(a) A physician and surgeon shall not be subject to discipline pursuant to subdivision (b), (c), or (d) of Section 2234 solely on the basis that the treatment or advice he or she rendered to a patient is alternative or complementary medicine, including the treatment of persistent Lyme Disease, if that treatment or advice meets all of the following requirements:
(1) It is provided after informed consent and a good-faith prior examination of the patient, and medical indication exists for the treatment or advice, or it is provided for health or well-being.
(2) It is provided after the physician and surgeon has given the patient information concerning conventional treatment and describing the education, experience, and credentials of the physician and surgeon related to the alternative or complementary medicine that he or she practices.

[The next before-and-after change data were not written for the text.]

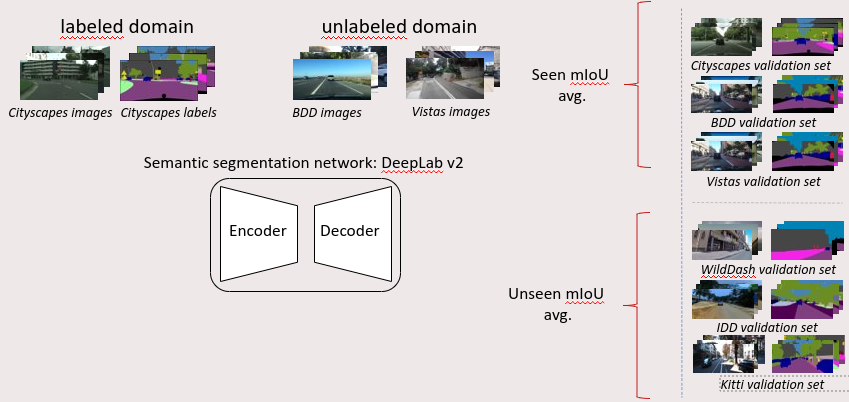
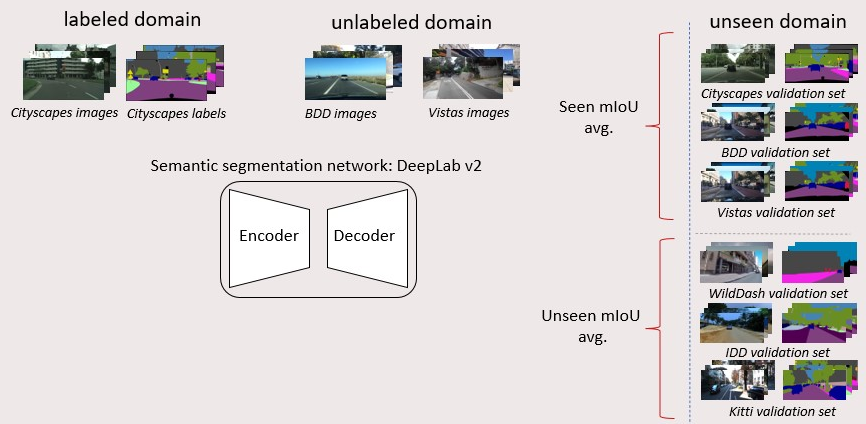
Added evaluation framework figure

diff --git a/empirical_generalization_study/index.html b/empirical_generalization_study/index.html
@@ -247,7 +247,7 @@ For autonomous vehicles and mobile robots to safely operate in the real world, i
 		<center>
 			<tr>
 				<td>
-					Short description if wanted
+					We take state-of-the-art Unsupervised Domain Adaptation and Domain Generalization methods and we evaluate them on an evaluation framework especially designed to assess the generalization capacity of models to unseen domains. 
 				</td>
 			</tr>
 		</center>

(3) In the case of alternative or complementary medicine, it does not cause a delay in, or discourage traditional diagnosis of, a condition of the patient.
(4) It does not cause death or serious bodily injury to the patient.

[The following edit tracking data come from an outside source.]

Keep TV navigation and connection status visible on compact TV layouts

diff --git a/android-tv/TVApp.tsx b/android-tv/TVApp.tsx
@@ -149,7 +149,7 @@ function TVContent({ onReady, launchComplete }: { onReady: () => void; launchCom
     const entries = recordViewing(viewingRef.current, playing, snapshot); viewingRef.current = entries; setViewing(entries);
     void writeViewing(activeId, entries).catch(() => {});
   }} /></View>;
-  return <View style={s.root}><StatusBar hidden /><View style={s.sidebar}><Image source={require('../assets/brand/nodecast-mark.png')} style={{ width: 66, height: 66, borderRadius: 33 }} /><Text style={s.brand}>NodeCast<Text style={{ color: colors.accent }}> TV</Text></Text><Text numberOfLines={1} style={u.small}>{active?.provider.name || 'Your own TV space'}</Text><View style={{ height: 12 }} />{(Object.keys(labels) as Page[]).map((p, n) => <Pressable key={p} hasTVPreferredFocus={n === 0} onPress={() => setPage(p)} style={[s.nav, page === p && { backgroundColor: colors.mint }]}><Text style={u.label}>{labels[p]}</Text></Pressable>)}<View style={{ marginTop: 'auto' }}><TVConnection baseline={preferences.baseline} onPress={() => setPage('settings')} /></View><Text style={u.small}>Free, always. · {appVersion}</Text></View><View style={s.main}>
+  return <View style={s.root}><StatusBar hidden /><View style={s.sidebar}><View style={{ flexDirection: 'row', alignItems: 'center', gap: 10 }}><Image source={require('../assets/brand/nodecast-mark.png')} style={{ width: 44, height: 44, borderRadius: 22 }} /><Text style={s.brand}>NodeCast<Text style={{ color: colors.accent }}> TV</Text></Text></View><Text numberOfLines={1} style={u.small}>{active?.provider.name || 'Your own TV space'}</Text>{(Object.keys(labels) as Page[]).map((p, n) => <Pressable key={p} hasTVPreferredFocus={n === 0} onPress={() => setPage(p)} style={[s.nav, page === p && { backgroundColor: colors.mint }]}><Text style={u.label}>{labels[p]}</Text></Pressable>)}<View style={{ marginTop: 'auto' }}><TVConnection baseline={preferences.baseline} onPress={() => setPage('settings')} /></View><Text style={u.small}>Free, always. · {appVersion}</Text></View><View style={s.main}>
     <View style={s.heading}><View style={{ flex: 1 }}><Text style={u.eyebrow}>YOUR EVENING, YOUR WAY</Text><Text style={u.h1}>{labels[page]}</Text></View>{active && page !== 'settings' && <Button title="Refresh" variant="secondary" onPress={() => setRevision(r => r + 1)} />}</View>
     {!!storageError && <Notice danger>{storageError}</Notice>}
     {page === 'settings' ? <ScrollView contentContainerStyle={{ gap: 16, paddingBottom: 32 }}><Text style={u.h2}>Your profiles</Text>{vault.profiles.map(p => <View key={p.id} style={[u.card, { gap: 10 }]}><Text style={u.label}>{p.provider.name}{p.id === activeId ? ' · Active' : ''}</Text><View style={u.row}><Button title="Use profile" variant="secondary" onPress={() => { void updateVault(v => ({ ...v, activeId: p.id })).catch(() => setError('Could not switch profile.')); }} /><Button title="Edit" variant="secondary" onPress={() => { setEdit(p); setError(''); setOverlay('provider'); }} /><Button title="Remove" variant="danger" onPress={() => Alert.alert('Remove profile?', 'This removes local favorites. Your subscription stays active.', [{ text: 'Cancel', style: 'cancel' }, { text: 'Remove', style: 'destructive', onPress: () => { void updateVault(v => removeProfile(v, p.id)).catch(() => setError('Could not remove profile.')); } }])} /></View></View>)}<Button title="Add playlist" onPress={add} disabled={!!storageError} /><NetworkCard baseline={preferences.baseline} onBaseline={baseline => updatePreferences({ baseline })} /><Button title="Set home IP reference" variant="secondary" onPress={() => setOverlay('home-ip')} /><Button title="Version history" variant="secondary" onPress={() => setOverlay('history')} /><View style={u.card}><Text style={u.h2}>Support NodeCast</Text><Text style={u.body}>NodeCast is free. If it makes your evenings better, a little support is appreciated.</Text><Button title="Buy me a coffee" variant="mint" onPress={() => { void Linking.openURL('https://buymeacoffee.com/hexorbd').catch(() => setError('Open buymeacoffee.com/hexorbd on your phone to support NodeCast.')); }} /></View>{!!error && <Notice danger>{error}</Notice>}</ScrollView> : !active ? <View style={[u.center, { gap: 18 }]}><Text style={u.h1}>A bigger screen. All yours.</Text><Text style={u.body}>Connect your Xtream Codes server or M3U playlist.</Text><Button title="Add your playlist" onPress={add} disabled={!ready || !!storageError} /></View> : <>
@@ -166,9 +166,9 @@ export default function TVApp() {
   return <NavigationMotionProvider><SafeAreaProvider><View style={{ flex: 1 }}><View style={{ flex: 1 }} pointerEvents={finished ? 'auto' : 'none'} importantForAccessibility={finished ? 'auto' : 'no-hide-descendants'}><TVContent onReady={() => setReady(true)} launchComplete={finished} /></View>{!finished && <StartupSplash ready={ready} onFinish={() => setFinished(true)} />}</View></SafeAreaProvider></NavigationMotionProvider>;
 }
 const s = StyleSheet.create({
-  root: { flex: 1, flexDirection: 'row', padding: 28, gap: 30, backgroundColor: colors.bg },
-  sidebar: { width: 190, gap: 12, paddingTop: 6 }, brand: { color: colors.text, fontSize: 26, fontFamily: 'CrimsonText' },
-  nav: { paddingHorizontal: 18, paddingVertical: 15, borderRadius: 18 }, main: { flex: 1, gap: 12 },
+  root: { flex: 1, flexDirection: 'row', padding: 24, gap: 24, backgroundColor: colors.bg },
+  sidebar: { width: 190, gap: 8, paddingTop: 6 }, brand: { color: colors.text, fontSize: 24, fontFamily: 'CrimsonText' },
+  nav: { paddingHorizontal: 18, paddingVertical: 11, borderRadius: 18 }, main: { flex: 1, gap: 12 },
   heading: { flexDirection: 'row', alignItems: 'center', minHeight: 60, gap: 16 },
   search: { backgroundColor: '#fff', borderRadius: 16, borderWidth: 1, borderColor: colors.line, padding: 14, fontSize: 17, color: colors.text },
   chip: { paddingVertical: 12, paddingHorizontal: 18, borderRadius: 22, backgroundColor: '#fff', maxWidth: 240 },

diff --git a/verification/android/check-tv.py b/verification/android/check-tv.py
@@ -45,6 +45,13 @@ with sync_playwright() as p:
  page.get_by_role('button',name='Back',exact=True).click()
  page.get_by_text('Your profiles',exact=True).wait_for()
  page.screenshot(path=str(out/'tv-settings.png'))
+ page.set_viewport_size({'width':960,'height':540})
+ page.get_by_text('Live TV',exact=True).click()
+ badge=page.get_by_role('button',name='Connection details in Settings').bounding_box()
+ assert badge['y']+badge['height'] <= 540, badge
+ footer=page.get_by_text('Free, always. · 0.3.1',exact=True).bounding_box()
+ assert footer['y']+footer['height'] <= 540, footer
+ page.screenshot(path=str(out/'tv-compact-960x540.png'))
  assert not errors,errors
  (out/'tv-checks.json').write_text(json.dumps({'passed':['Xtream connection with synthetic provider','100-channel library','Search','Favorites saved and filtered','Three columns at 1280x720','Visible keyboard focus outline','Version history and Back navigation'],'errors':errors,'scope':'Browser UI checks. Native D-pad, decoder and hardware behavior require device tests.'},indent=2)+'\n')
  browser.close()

(b) For purposes of this section, “alternative or complementary medicine,” means those health care methods of diagnosis, treatment, or healing that are not generally used but that provide a reasonable potential for therapeutic gain in a patient’s medical condition that is not outweighed by the risk of the health care method.
(c) Since the National Institute of Medicine has reported that it can take up to 17 years for a new best practice to reach the average physician and surgeon, it is prudent to give attention to new developments not only in general medical care but in the actual treatment of specific diseases, particularly those that are not yet broadly recognized in California.
(Amended by Stats. 2005, Ch. 621, Sec. 28.5. Effective January 1, 2006.)
Last modified: October 25, 2018